### WORK INSTRUCTIONS
Search the data for the word "other" and copy out every line that has it.

### SOURCE RECORDS
◇ ◇ ◇ ◇ ◇
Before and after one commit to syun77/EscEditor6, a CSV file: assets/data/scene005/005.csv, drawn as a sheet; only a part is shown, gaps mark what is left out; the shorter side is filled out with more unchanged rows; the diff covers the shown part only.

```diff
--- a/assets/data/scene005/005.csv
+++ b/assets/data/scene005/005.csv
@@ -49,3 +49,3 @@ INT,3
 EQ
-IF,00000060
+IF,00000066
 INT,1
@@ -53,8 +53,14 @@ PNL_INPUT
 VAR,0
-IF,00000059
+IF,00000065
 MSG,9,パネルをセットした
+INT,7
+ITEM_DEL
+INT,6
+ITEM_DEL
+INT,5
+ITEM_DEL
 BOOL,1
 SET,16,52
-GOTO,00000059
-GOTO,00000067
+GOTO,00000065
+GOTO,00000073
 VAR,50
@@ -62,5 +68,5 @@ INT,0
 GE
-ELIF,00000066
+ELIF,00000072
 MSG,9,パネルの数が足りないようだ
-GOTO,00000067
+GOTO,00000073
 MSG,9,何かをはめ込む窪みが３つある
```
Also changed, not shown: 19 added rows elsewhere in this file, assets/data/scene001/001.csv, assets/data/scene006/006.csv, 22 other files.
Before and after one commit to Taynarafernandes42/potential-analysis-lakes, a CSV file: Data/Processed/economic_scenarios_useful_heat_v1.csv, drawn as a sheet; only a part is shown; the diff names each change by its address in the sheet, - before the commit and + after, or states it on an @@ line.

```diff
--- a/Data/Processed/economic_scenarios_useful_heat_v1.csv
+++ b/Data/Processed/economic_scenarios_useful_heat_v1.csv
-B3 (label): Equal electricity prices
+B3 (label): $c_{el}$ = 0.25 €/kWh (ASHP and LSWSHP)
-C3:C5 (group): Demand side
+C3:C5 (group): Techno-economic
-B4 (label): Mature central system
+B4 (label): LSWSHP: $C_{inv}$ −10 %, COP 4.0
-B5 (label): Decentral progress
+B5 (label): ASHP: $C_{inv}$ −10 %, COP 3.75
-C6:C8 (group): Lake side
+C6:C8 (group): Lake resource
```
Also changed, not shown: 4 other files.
◇ ◇ ◇ ◇ ◇
### ANSWER SPACE
Also changed, not shown: 19 added rows elsewhere in this file, assets/data/scene001/001.csv, assets/data/scene006/006.csv, 22 other files.
Also changed, not shown: 4 other files.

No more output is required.